The aim of this paper is to study an urban phenomenon that has not been associated with Japan until very recently: the evolution of residential neighbourhoods that are both physically and socially clearly set apart from the surrounding areas. At the higher end of the housing market, enclosed detached housing developments, which can be regarded as a soft version of gated communities, have sprung up in the suburbs. In central locations of Tokyo or Osaka, luxury high-rise condominium complexes equipped with doormen, hotel-like facilities and all sorts of security devices are now dominating the cityscape. At the lower end, public housing estates – once praised as the nurturing grounds of postwar social equality – are increasingly regarded as last resort areas for the poor, the aged, and disabled. By concentrating on the latter type, the paper tries to answer the following questions: Why have these neighbourhoods evolved? Where are they located? What are their structural features? How are they viewed by the general public? Is the increasing segregation seen as a problem? And how do public actors in charge of these estates react? The study, which is a work in progress, focuses on Tokyo and involves the analysis of census-district data as well as official reports, other written material and expert interviews. First findings show that the deteriorating state of public housing estates is overall seen as a problem, not least because it challenges the long-standing self-image of Japan as being an equal society. However, recent reliance on “entrepreneurial” city politics along with an increasingly residualist approach in housing policy since the 1990s hampers effective attempts at reverting the trend.

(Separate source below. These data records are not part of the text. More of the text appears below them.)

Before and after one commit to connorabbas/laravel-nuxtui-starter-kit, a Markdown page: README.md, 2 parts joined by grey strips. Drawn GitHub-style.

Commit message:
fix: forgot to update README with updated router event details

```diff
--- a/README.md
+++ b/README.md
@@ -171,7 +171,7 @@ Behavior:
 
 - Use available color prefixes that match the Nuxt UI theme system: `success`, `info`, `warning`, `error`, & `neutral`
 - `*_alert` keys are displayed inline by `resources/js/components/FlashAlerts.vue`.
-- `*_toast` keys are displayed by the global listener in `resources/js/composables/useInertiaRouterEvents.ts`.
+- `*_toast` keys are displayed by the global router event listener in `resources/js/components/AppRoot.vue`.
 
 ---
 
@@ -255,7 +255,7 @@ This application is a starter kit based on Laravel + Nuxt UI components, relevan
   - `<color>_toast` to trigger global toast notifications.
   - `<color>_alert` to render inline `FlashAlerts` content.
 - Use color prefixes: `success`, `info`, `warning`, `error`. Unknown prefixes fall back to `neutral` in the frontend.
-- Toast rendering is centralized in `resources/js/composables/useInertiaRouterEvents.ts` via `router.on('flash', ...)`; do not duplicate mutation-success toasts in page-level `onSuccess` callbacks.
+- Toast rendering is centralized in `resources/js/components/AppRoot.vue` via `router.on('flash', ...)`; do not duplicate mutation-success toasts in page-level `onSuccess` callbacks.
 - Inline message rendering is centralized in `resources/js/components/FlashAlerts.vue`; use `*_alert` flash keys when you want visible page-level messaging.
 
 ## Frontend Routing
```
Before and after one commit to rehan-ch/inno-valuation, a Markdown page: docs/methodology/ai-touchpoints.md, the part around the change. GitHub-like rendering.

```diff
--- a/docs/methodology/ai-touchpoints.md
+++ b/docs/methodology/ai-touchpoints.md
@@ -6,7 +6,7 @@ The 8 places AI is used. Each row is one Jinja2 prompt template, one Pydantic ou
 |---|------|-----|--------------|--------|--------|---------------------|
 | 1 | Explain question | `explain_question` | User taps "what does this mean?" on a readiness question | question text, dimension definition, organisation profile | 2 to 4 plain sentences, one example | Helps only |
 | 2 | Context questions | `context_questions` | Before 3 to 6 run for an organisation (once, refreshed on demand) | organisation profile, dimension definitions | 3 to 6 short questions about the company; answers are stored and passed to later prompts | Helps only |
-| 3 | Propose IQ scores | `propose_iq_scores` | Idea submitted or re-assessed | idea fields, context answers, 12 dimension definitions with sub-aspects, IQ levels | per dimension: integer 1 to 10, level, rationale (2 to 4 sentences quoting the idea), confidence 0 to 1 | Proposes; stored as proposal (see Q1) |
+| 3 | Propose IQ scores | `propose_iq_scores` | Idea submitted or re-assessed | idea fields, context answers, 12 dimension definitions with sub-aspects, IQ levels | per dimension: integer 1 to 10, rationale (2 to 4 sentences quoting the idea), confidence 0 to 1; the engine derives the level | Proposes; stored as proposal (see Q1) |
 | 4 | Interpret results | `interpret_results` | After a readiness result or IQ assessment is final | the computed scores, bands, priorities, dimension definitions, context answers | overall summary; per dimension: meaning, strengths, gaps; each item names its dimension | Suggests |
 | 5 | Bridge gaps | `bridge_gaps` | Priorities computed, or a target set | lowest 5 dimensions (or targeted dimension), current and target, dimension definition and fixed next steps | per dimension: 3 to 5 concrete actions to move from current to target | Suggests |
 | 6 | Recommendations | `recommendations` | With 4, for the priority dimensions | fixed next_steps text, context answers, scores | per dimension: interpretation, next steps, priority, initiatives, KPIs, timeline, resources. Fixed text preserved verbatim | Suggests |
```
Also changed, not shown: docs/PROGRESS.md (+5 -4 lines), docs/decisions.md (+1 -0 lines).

Dr. Ralph Lützeler is Deputy Director of the German Institute for Japanese Studies (DIJ) in Tokyo. He has studied Geography and Japanese Studies at Bonn University (Germany). His research interests include aspects of social and demographic change, population geography and urban geography of Japan. Further information